◆ Aim of the exercise
Copy every entry word for word. Skip the pictures.

Data listing START

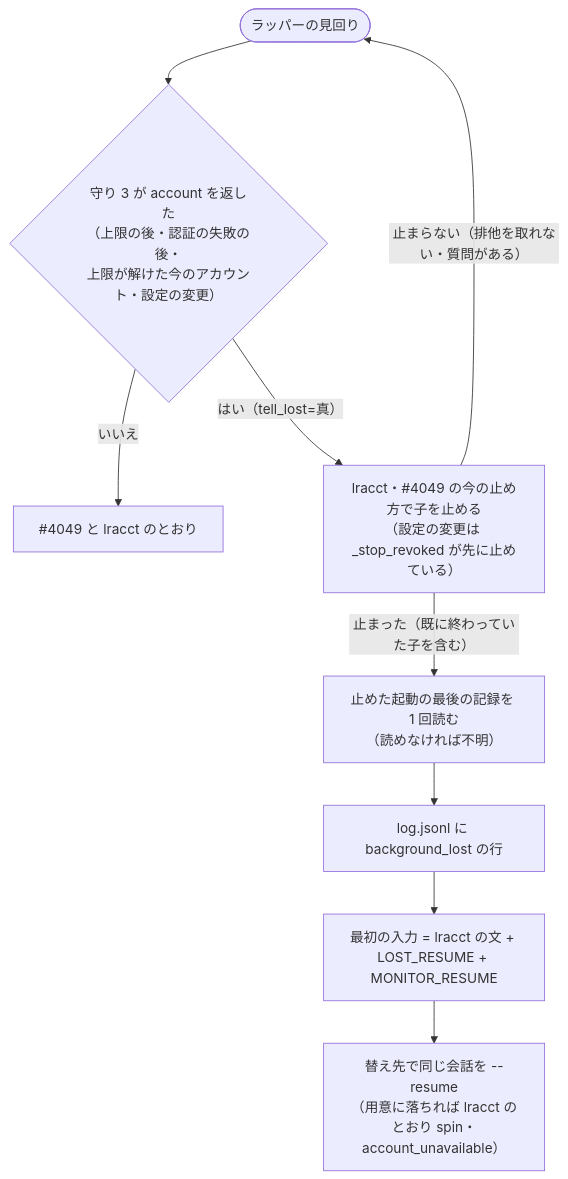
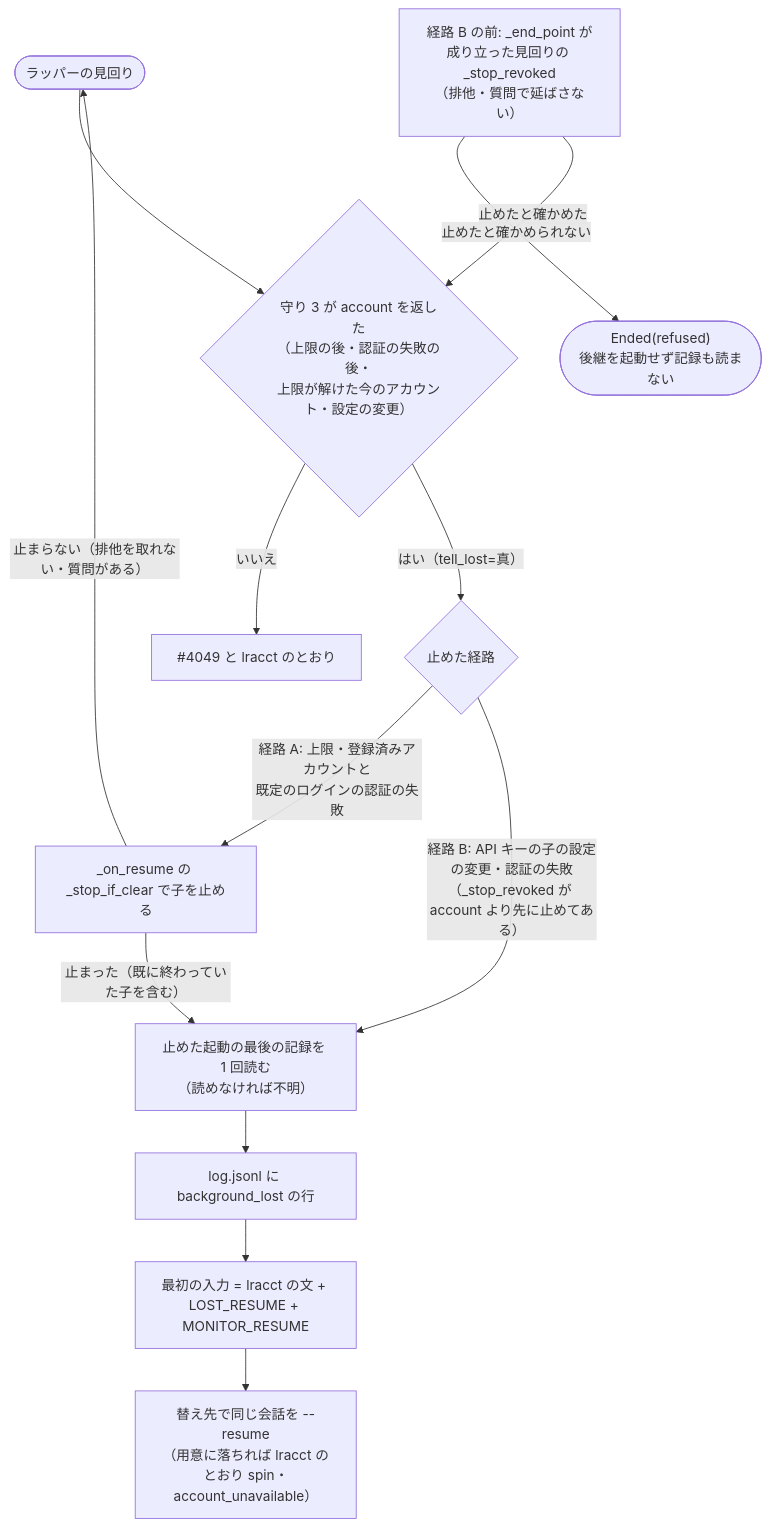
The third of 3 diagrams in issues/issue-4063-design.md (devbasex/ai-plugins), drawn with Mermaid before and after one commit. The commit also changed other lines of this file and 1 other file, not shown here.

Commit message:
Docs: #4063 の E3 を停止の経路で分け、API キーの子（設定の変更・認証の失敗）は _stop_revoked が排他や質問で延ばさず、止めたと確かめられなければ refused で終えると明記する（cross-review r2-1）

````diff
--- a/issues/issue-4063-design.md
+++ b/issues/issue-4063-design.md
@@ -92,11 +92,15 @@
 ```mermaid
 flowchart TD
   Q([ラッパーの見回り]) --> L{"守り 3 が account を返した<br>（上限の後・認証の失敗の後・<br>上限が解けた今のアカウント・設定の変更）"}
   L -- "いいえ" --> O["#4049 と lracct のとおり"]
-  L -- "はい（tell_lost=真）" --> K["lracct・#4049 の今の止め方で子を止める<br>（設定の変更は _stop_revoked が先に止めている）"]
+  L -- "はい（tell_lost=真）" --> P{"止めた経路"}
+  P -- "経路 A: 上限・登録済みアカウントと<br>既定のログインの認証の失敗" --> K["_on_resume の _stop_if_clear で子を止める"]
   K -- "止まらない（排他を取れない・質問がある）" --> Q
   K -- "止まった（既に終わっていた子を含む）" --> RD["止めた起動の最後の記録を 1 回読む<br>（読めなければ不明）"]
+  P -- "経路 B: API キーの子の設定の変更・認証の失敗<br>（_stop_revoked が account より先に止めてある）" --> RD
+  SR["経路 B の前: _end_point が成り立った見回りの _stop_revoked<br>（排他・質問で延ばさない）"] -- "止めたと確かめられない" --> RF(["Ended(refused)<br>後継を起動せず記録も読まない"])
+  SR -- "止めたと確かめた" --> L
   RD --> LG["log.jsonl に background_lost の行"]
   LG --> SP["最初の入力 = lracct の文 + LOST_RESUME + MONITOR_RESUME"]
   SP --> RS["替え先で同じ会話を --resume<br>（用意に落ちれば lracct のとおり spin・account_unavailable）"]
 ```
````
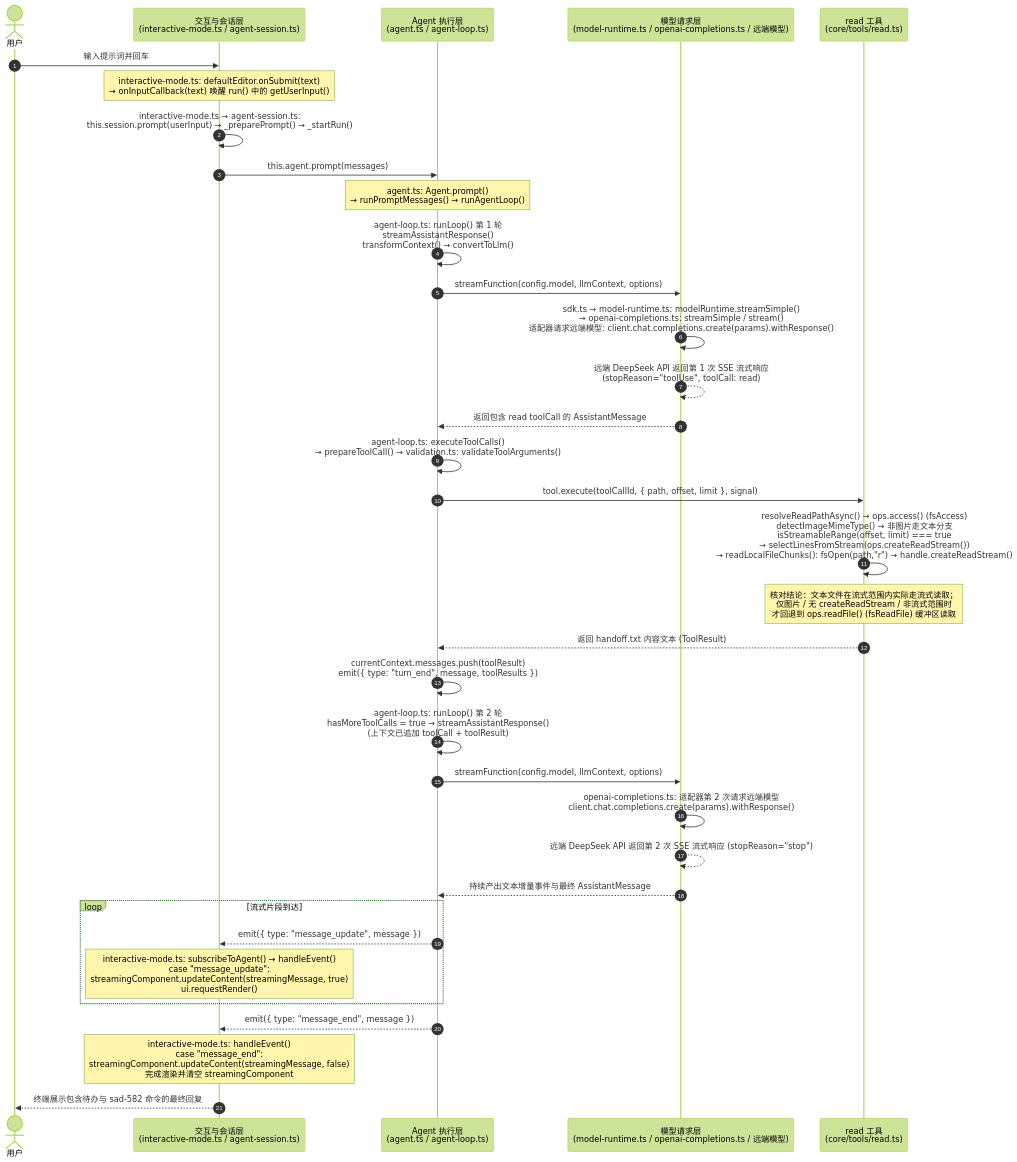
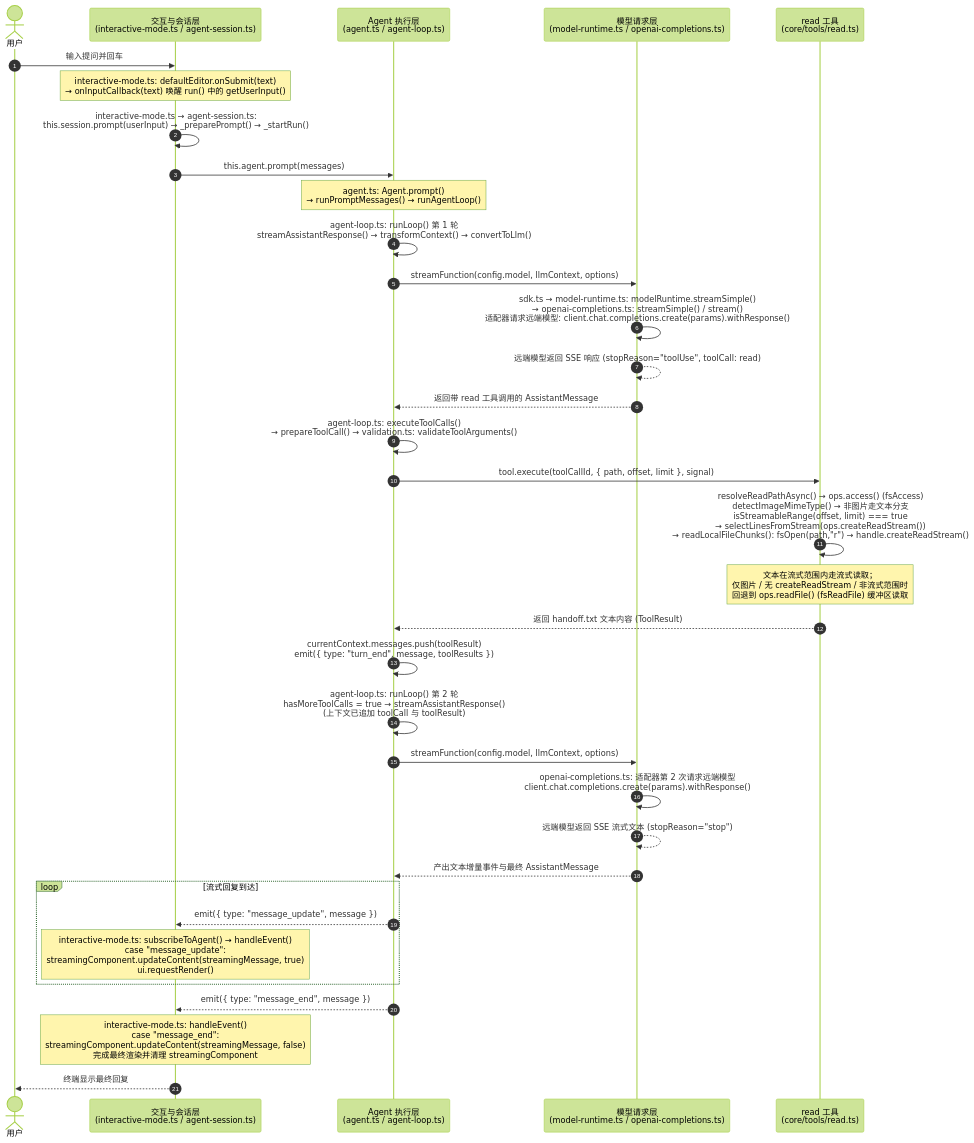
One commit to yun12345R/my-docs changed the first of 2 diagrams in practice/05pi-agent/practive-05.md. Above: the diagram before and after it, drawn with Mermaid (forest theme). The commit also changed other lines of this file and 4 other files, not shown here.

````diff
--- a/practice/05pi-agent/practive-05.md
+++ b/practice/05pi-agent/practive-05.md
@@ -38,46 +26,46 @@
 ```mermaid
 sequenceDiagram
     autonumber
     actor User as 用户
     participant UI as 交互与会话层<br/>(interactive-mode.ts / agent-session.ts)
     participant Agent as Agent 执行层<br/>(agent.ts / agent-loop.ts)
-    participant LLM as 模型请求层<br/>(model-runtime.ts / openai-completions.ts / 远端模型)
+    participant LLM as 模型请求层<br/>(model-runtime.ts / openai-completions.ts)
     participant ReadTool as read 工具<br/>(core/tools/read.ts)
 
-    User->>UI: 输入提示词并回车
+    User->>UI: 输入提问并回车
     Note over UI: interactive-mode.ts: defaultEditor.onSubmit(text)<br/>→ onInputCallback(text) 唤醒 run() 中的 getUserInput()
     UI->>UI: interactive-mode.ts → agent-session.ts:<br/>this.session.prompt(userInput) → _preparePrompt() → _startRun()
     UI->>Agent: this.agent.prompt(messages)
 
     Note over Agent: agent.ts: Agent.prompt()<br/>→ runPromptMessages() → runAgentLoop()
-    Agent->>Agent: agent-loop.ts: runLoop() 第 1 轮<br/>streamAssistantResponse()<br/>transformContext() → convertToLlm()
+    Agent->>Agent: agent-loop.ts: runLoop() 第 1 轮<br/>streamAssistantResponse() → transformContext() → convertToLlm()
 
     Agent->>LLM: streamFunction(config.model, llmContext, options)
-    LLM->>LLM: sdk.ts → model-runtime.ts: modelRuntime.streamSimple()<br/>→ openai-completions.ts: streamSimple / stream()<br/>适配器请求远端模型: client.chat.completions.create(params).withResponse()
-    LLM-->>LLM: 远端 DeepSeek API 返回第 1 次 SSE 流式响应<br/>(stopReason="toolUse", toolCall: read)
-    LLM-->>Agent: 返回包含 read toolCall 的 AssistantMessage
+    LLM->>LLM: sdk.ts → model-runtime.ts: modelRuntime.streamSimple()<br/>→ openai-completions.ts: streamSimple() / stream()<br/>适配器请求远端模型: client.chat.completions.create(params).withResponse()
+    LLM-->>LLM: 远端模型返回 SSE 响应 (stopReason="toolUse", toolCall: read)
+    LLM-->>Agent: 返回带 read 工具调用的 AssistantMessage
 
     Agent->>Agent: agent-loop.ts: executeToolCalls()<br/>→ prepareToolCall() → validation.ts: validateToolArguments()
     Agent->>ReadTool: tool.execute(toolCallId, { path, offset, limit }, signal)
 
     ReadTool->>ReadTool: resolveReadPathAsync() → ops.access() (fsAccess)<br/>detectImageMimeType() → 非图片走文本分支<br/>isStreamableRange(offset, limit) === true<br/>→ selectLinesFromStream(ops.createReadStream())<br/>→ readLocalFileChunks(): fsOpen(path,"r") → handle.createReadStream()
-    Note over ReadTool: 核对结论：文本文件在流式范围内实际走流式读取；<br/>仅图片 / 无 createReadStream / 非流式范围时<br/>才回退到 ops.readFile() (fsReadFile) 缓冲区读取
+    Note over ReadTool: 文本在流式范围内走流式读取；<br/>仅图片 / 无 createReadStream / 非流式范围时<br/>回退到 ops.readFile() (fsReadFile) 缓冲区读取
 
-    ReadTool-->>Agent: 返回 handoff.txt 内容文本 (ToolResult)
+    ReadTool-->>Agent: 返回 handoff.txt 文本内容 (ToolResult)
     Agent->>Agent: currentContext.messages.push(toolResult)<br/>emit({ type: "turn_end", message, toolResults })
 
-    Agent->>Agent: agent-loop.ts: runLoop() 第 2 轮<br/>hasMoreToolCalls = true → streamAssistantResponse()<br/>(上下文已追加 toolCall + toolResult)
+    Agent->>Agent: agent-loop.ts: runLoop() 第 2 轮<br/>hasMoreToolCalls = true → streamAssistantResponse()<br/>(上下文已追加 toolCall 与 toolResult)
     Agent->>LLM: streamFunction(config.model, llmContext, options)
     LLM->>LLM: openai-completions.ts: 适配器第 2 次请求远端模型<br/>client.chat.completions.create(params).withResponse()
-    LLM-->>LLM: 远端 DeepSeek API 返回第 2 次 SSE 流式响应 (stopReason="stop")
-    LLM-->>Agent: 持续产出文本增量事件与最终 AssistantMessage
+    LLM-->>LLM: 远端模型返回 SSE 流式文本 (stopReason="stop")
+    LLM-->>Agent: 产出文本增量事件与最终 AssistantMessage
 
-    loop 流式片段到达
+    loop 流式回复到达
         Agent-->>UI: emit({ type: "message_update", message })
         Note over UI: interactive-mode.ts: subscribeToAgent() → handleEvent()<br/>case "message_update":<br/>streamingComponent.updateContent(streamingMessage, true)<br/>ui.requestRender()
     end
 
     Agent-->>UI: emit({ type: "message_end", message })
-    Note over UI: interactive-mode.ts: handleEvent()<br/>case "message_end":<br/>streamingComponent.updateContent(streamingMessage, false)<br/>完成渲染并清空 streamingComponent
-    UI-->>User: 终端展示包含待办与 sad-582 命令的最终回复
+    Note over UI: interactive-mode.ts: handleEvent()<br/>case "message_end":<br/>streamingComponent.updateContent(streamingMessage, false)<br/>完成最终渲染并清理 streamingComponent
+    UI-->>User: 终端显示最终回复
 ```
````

Data listing END

◆ Exercise solution
The third of 3 diagrams in issues/issue-4063-design.md (devbasex/ai-plugins), drawn with Mermaid before and after one commit. The commit also changed other lines of this file and 1 other file, not shown here.

Commit message:
Docs: #4063 の E3 を停止の経路で分け、API キーの子（設定の変更・認証の失敗）は _stop_revoked が排他や質問で延ばさず、止めたと確かめられなければ refused で終えると明記する（cross-review r2-1）

````diff
--- a/issues/issue-4063-design.md
+++ b/issues/issue-4063-design.md
@@ -92,11 +92,15 @@
 ```mermaid
 flowchart TD
   Q([ラッパーの見回り]) --> L{"守り 3 が account を返した<br>（上限の後・認証の失敗の後・<br>上限が解けた今のアカウント・設定の変更）"}
   L -- "いいえ" --> O["#4049 と lracct のとおり"]
-  L -- "はい（tell_lost=真）" --> K["lracct・#4049 の今の止め方で子を止める<br>（設定の変更は _stop_revoked が先に止めている）"]
+  L -- "はい（tell_lost=真）" --> P{"止めた経路"}
+  P -- "経路 A: 上限・登録済みアカウントと<br>既定のログインの認証の失敗" --> K["_on_resume の _stop_if_clear で子を止める"]
   K -- "止まらない（排他を取れない・質問がある）" --> Q
   K -- "止まった（既に終わっていた子を含む）" --> RD["止めた起動の最後の記録を 1 回読む<br>（読めなければ不明）"]
+  P -- "経路 B: API キーの子の設定の変更・認証の失敗<br>（_stop_revoked が account より先に止めてある）" --> RD
+  SR["経路 B の前: _end_point が成り立った見回りの _stop_revoked<br>（排他・質問で延ばさない）"] -- "止めたと確かめられない" --> RF(["Ended(refused)<br>後継を起動せず記録も読まない"])
+  SR -- "止めたと確かめた" --> L
   RD --> LG["log.jsonl に background_lost の行"]
   LG --> SP["最初の入力 = lracct の文 + LOST_RESUME + MONITOR_RESUME"]
   SP --> RS["替え先で同じ会話を --resume<br>（用意に落ちれば lracct のとおり spin・account_unavailable）"]
 ```
````
One commit to yun12345R/my-docs changed the first of 2 diagrams in practice/05pi-agent/practive-05.md. Above: the diagram before and after it, drawn with Mermaid (forest theme). The commit also changed other lines of this file and 4 other files, not shown here.

````diff
--- a/practice/05pi-agent/practive-05.md
+++ b/practice/05pi-agent/practive-05.md
@@ -38,46 +26,46 @@
 ```mermaid
 sequenceDiagram
     autonumber
     actor User as 用户
     participant UI as 交互与会话层<br/>(interactive-mode.ts / agent-session.ts)
     participant Agent as Agent 执行层<br/>(agent.ts / agent-loop.ts)
-    participant LLM as 模型请求层<br/>(model-runtime.ts / openai-completions.ts / 远端模型)
+    participant LLM as 模型请求层<br/>(model-runtime.ts / openai-completions.ts)
     participant ReadTool as read 工具<br/>(core/tools/read.ts)
 
-    User->>UI: 输入提示词并回车
+    User->>UI: 输入提问并回车
     Note over UI: interactive-mode.ts: defaultEditor.onSubmit(text)<br/>→ onInputCallback(text) 唤醒 run() 中的 getUserInput()
     UI->>UI: interactive-mode.ts → agent-session.ts:<br/>this.session.prompt(userInput) → _preparePrompt() → _startRun()
     UI->>Agent: this.agent.prompt(messages)
 
     Note over Agent: agent.ts: Agent.prompt()<br/>→ runPromptMessages() → runAgentLoop()
-    Agent->>Agent: agent-loop.ts: runLoop() 第 1 轮<br/>streamAssistantResponse()<br/>transformContext() → convertToLlm()
+    Agent->>Agent: agent-loop.ts: runLoop() 第 1 轮<br/>streamAssistantResponse() → transformContext() → convertToLlm()
 
     Agent->>LLM: streamFunction(config.model, llmContext, options)
-    LLM->>LLM: sdk.ts → model-runtime.ts: modelRuntime.streamSimple()<br/>→ openai-completions.ts: streamSimple / stream()<br/>适配器请求远端模型: client.chat.completions.create(params).withResponse()
-    LLM-->>LLM: 远端 DeepSeek API 返回第 1 次 SSE 流式响应<br/>(stopReason="toolUse", toolCall: read)
-    LLM-->>Agent: 返回包含 read toolCall 的 AssistantMessage
+    LLM->>LLM: sdk.ts → model-runtime.ts: modelRuntime.streamSimple()<br/>→ openai-completions.ts: streamSimple() / stream()<br/>适配器请求远端模型: client.chat.completions.create(params).withResponse()
+    LLM-->>LLM: 远端模型返回 SSE 响应 (stopReason="toolUse", toolCall: read)
+    LLM-->>Agent: 返回带 read 工具调用的 AssistantMessage
 
     Agent->>Agent: agent-loop.ts: executeToolCalls()<br/>→ prepareToolCall() → validation.ts: validateToolArguments()
     Agent->>ReadTool: tool.execute(toolCallId, { path, offset, limit }, signal)
 
     ReadTool->>ReadTool: resolveReadPathAsync() → ops.access() (fsAccess)<br/>detectImageMimeType() → 非图片走文本分支<br/>isStreamableRange(offset, limit) === true<br/>→ selectLinesFromStream(ops.createReadStream())<br/>→ readLocalFileChunks(): fsOpen(path,"r") → handle.createReadStream()
-    Note over ReadTool: 核对结论：文本文件在流式范围内实际走流式读取；<br/>仅图片 / 无 createReadStream / 非流式范围时<br/>才回退到 ops.readFile() (fsReadFile) 缓冲区读取
+    Note over ReadTool: 文本在流式范围内走流式读取；<br/>仅图片 / 无 createReadStream / 非流式范围时<br/>回退到 ops.readFile() (fsReadFile) 缓冲区读取
 
-    ReadTool-->>Agent: 返回 handoff.txt 内容文本 (ToolResult)
+    ReadTool-->>Agent: 返回 handoff.txt 文本内容 (ToolResult)
     Agent->>Agent: currentContext.messages.push(toolResult)<br/>emit({ type: "turn_end", message, toolResults })
 
-    Agent->>Agent: agent-loop.ts: runLoop() 第 2 轮<br/>hasMoreToolCalls = true → streamAssistantResponse()<br/>(上下文已追加 toolCall + toolResult)
+    Agent->>Agent: agent-loop.ts: runLoop() 第 2 轮<br/>hasMoreToolCalls = true → streamAssistantResponse()<br/>(上下文已追加 toolCall 与 toolResult)
     Agent->>LLM: streamFunction(config.model, llmContext, options)
     LLM->>LLM: openai-completions.ts: 适配器第 2 次请求远端模型<br/>client.chat.completions.create(params).withResponse()
-    LLM-->>LLM: 远端 DeepSeek API 返回第 2 次 SSE 流式响应 (stopReason="stop")
-    LLM-->>Agent: 持续产出文本增量事件与最终 AssistantMessage
+    LLM-->>LLM: 远端模型返回 SSE 流式文本 (stopReason="stop")
+    LLM-->>Agent: 产出文本增量事件与最终 AssistantMessage
 
-    loop 流式片段到达
+    loop 流式回复到达
         Agent-->>UI: emit({ type: "message_update", message })
         Note over UI: interactive-mode.ts: subscribeToAgent() → handleEvent()<br/>case "message_update":<br/>streamingComponent.updateContent(streamingMessage, true)<br/>ui.requestRender()
     end
 
     Agent-->>UI: emit({ type: "message_end", message })
-    Note over UI: interactive-mode.ts: handleEvent()<br/>case "message_end":<br/>streamingComponent.updateContent(streamingMessage, false)<br/>完成渲染并清空 streamingComponent
-    UI-->>User: 终端展示包含待办与 sad-582 命令的最终回复
+    Note over UI: interactive-mode.ts: handleEvent()<br/>case "message_end":<br/>streamingComponent.updateContent(streamingMessage, false)<br/>完成最终渲染并清理 streamingComponent
+    UI-->>User: 终端显示最终回复
 ```
````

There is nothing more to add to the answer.